The story revolves a man named Anwar Congo, who became a national hero in Indonesia as a member of a famous death squad who (by his own account) personally executed over 1,000 “Communists” (and ethnic Chinese… And whomever the newspapers decried as a communist) during a military overthrow of the Indonesian government between 1965 and 1966. Conflating the term “gangster” to mean “free man,” Congo along with his peers went on to found the right-wing paramilitary organization The Pancasila Youth, which currently boasts over three million members who lionize the exploits Anwar and the genocide in the 1960’s.
In making the documentary the filmmakers found that the murderers themselves were so proud of their exploits in the military takeover that they were willing to participate in a movie reenacting what they’d done.

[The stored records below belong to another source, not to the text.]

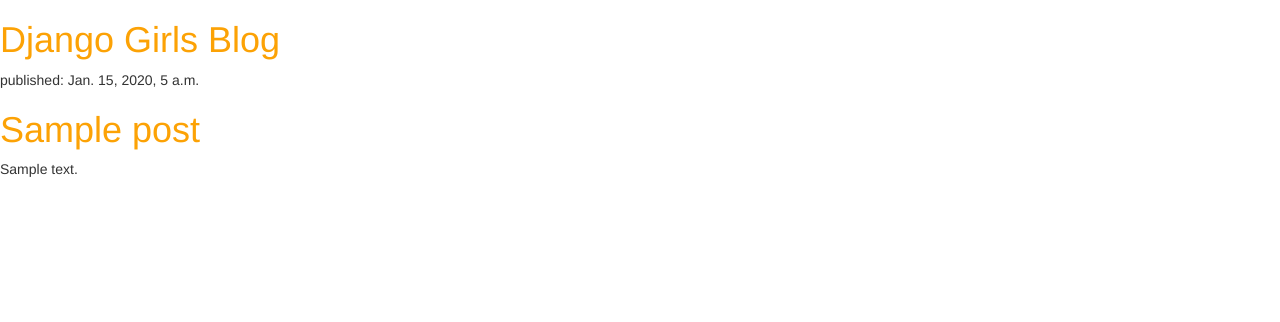
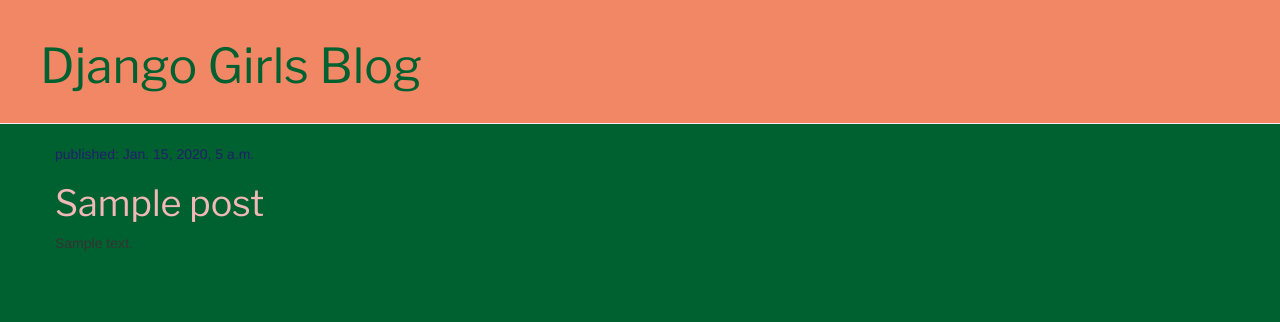
Before and after one commit to MastersMelton/my-first-blog, a Django app: template blog/templates/blog/post_list.html in a window 1280 px wide. Shown: the top 322 px of the page. Run offline with Django 3.2, Linux system fonts and the light colour scheme; the template is opened without the code that fills it: values that come from a table or form of the project are taken from there, others are empty; tables that the repository leaves empty hold one stand-in row (values such as "Sample post"); some libraries are stand-ins or nearby versions.

Commit message:
added CSS and updated HTML

```diff
--- a/blog/static/css/blog.css
+++ b/blog/static/css/blog.css
@@ -1,3 +1,53 @@
-h1 a {
-	color: #FCA205;
+.page-header {
+    background-color: #f28766;
+    margin-top: 0;
+    padding: 20px 20px 20px 40px;
 }
+
+.page-header h1, .page-header h1 a, .page-header h1 a:visited, .page-header h1 a:active {
+    color: #006130;
+    font-size: 36pt;
+    text-decoration: none;
+}
+
+body {
+	background-color: #006130;
+
+}
+
+.content {
+	/* background-color: #006130; */
+    margin-left: 40px;
+}
+
+h1, h2, h3, h4 {
+	color: #87e1cd;
+    font-family: 'Libre Franklin', sans-serif;
+}
+
+.date {
+    color: #211f6d;
+}
+
+.save {
+    float: right;
+}
+
+.post-form textarea, .post-form input {
+    width: 100%;
+}
+
+.top-menu, .top-menu:hover, .top-menu:visited {
+    color: #f2b8b8;
+    float: right;
+    font-size: 26pt;
+    margin-right: 20px;
+}
+
+.post {
+    margin-bottom: 70px;
+}
+
+.post h1 a, .post h1 a:visited {
+    color: #f2b8b8;
+}
--- a/blog/templates/blog/post_list.html
+++ b/blog/templates/blog/post_list.html
@@ -2,22 +2,30 @@
 {% load staticfiles %}
 <html>
 	<head>
+	<link href="https://fonts.googleapis.com/css?family=Libre+Franklin" rel="stylesheet">
 		<title>Kelly's Django Girls Blog</title>
 		<link rel="stylesheet" href="https://maxcdn.bootstrapcdn.com/bootstrap/3.2.0/css/bootstrap.min.css">
 		<link rel="stylesheet" href="https://maxcdn.bootstrapcdn.com/bootstrap/3.2.0/css/bootstrap-theme.min.css">
 		<link rel="stylesheet" href="{% static 'css/blog.css' %}">
 	</head>
 	<body>
-		<div>
+		<div class="page-header">
    			 <h1><a href="/">Django Girls Blog</a></h1>
 		</div>
-
+		<div class="content container">
+			<div class="row">
+				<div class="col-md-8">
 					{% for post in posts %}
-    		<div>
+    					<div class="post">
+    						<div class="date">
     							<p>published: {{ post.published_date }}</p>
+    						</div>
        						<h1><a href="">{{ post.title }}</a></h1>
         					<p>{{ post.text|linebreaksbr }}</p>
     					</div>
 					{% endfor %}
+				</div>
+			</div>
+		</div>
 	</body>
 </html>
```
Lines whose indentation alone changed are shown as unchanged.
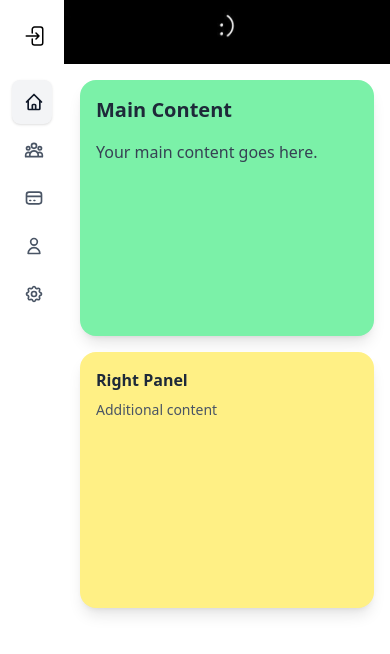
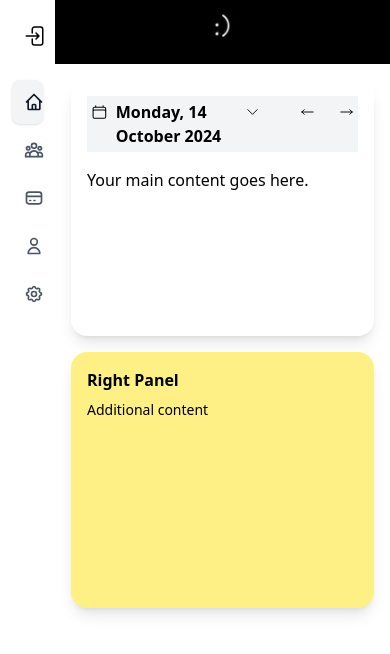
Before and after one commit to purvjoshi04/cohort-3, a React (Vite) app in the folder week-13/tailwind-class/: page /hero in a window 390 px wide. Shown: the top 654 px of the page. Built offline with nearby package versions, Linux system fonts and the light colour scheme.

Commit message:
mobile device main content

```diff
--- a/week-13/tailwind-class/src/components/MainContent.jsx
+++ b/week-13/tailwind-class/src/components/MainContent.jsx
@@ -7,17 +7,32 @@ export const MainContent = () => {
                 <img src={banner} alt="banner-profile" className="w-full h-full object-cover" />
             </div>
             {/* Mobile Layout - Stack vertically */}
-            <div className="md:hidden space-y-4 p-4">
-                <div className="h-64 rounded-2xl bg-green-300 shadow-lg">
+            <div className="md:hidden space-y-4 p-4 text-black ">
+                <div className="h-64 rounded-2xl bg-white shadow-lg">
                     <div className="p-4">
-                        <h2 className="text-xl font-bold text-gray-800 mb-4">Main Content</h2>
-                        <p className="text-gray-700">Your main content goes here.</p>
+                        <h2 className="flex text-md font-bold mb-4 p-1 bg-gray-100 sm:text-xl gap-2"><svg xmlns="http://www.w3.org/2000/svg" fill="none" viewBox="0 0 24 24" strokeWidth={1.5} stroke="currentColor" className="size-6">
+                            <path strokeLinecap="round" strokeLinejoin="round" d="M6.75 3v2.25M17.25 3v2.25M3 18.75V7.5a2.25 2.25 0 0 1 2.25-2.25h13.5A2.25 2.25 0 0 1 21 7.5v11.25m-18 0A2.25 2.25 0 0 0 5.25 21h13.5A2.25 2.25 0 0 0 21 18.75m-18 0v-7.5A2.25 2.25 0 0 1 5.25 9h13.5A2.25 2.25 0 0 1 21 11.25v7.5" />
+                        </svg>
+                            <div className="flex gap-1">
+                                Monday, 14 October 2024
+                                <svg xmlns="http://www.w3.org/2000/svg" fill="none" viewBox="0 0 24 24" strokeWidth={1.5} stroke="currentColor" className="size-6">
+                                    <path strokeLinecap="round" strokeLinejoin="round" d="m19.5 8.25-7.5 7.5-7.5-7.5" />
+                                </svg>
+                                <svg xmlns="http://www.w3.org/2000/svg" fill="none" viewBox="0 0 24 24" strokeWidth={1.5} stroke="currentColor" className="size-6 ml-9">
+                                    <path strokeLinecap="round" strokeLinejoin="round" d="M6.75 15.75 3 12m0 0 3.75-3.75M3 12h18" />
+                                </svg>
+                                <svg xmlns="http://www.w3.org/2000/svg" fill="none" viewBox="0 0 24 24" strokeWidth={1.5} stroke="currentColor" className="size-6 ml-5">
+                                    <path strokeLinecap="round" strokeLinejoin="round" d="M17.25 8.25 21 12m0 0-3.75 3.75M21 12H3" />
+                                </svg>
+                            </div>
+                        </h2>
+                        <p>Your main content goes here.</p>
                     </div>
                 </div>
                 <div className="h-64 rounded-2xl bg-yellow-200 shadow-lg">
                     <div className="p-4">
-                        <h3 className="font-semibold text-gray-800">Right Panel</h3>
-                        <p className="text-sm text-gray-600 mt-2">Additional content</p>
+                        <h3 className="font-semibold">Right Panel</h3>
+                        <p className="text-sm mt-2">Additional content</p>
                     </div>
                 </div>
             </div>
--- a/week-13/tailwind-class/src/components/Sidebar.jsx
+++ b/week-13/tailwind-class/src/components/Sidebar.jsx
@@ -3,6 +3,7 @@ import { SidebarToggleOut } from "./icons/SidebarToggleOut"
 import { SidebarToggleIn } from "./icons/SidebarToggleIn"
 import television from "../assets/television.png"
 import { useNavigate } from "react-router-dom";
+
 
 const useMediaQuery = (query) => {
     const [matches, setMatches] = useState(false);
@@ -27,6 +28,7 @@ export const Sidebar = () => {
     const isDesktop = useMediaQuery("(min-width: 1025px)");
     const isMobile = useMediaQuery("(max-width: 767px)");
     const navigate = useNavigate();
+
     useEffect(() => {
         if (isMobile) {
             setSidebarOpen(false);
@@ -82,7 +84,7 @@ export const Sidebar = () => {
     ];
 
     return (
-        <div className={`h-screen bg-black-500 transition-all duration-300 ${sidebarOpen ? 'w-96' : 'w-16'}`}>
+        <div className={`h-screen bg-black-500 transition-all duration-300 ${sidebarOpen ? 'w-100' : 'w-16'} flex flex-col overflow-hidden`}>
             <div className='flex items-center p-4 transition-all duration-300'>
                 <div
                     className="cursor-pointer hover:bg-gray-100 p-2 rounded-lg transition-colors duration-200"
@@ -91,24 +93,26 @@ export const Sidebar = () => {
                     {sidebarOpen ? <SidebarToggleIn className="w-6 h-6" /> : <SidebarToggleOut className="w-6 h-6" />}
                 </div>
                 {sidebarOpen && (
-                    <div className="bg-[#012d59] rounded-xl ml-4 flex items-center p-2">
+                    <div className="px-1 sm:px-3 md:px-4">
+                        <div className="bg-[#012d59] rounded-xl flex items-center justify-center sm:justify-start p-4 sm:p-3">
                             <img
                                 src={television}
                                 alt="Webinar Logo"
-                            width={30}
-                            height={40}
-                            className="object-contain"
+                                className="object-contain w-6 h-6 sm:w-7 sm:h-7 md:w-8 md:h-8"
                             />
-                        <div className="flex items-baseline ml-1 text-lg pt-0.5 cursor-pointer" onClick={() => navigate("/")}>
-                            <div className="text-white">
-                                Webinar
-                            </div>
+                            <div
+                                className="flex items-baseline ml-0.5 sm:ml-2 text-base sm:text-lg md:text-xl cursor-pointer"
+                                onClick={() => navigate("/")}
+                            >
+                                <div className="text-white">Webinar</div>
                                 <div className="text-[#68d5d7]">.gg</div>
                             </div>
                         </div>
+                    </div>
                 )}
+
             </div>
-            <nav className="flex-1 px-3 py-2">
+            <nav className="flex-1 px-3 py-2 align-bottom">
                 <ul className="space-y-1">
                     {menuItems.map((item) => (
                         <li key={item.name}>
@@ -129,6 +133,27 @@ export const Sidebar = () => {
                     ))}
                 </ul>
             </nav>
+            {sidebarOpen && (
+                <div className="mt-auto p-4 border-t border-gray-100 bg-gray-50 md:hidden">
+                    <div className="flex items-center gap-3">
+                        <div className="w-12 h-12 rounded-full bg-gray-300 overflow-hidden flex-shrink-0">
+                            <img
+                                src="https://stock.adobe.com/images/monochrome-icon/65772719"
+                                alt="Profile"
+                                className="w-full h-full object-cover"
+                            />
+                        </div>
+                        <div className="flex-1 min-w-0">
+                            <p className="text-sm font-medium text-gray-900 truncate">
+                                Test User
+                            </p>
+                            <p className="text-xs text-gray-500 truncate">test@gmail.com</p>
+                            <p className="text-xs text-gray-400">9899999882</p>
+                            <p className="text-xs text-gray-400">Delhi, India</p>
+                        </div>
+                    </div>
+                </div>
+            )}
         </div>
     )
 }
```
Lines whose indentation alone changed are shown as unchanged.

“The Act of Killing” is a story grounded in many true incidents, yet it contains deep and resonant themes about how the human mind (yes, yours) is able to mythologize and therefore deal with its own troubled past. It’s a film that made me personally reassess my feelings about morality, the value of a human life, and how susceptible we all are at any given moment to the siren song of malefaction and cruelty. This movie delves powerfully into the idea of The Banality of Evil, as we witness the former members of death squads hang out in the mall with their family, teach children to have empathy for baby ducks, and explain some of he most atrocious acts of cruelty the way most of us would recall any incident from our past.
I will say no more except to point out that in this, one of the most vapid and derivative of years I have personally experienced as a film-goer, movies like this need to be seen and supported if we expect to see more films that really move us. Movies should have power beyond that of extended theme-park rides. Movies – like all art – have the power to make us experience powerful emotions, ask probing questions, experience real fear and true rage, and incite change and growth in us as viewers and even participants.
So please, please, please consider seeing this film. No offense, but “The Wolverine” can wait a week.
To see where you can find “The Act of Killing” in your local area, go to their website: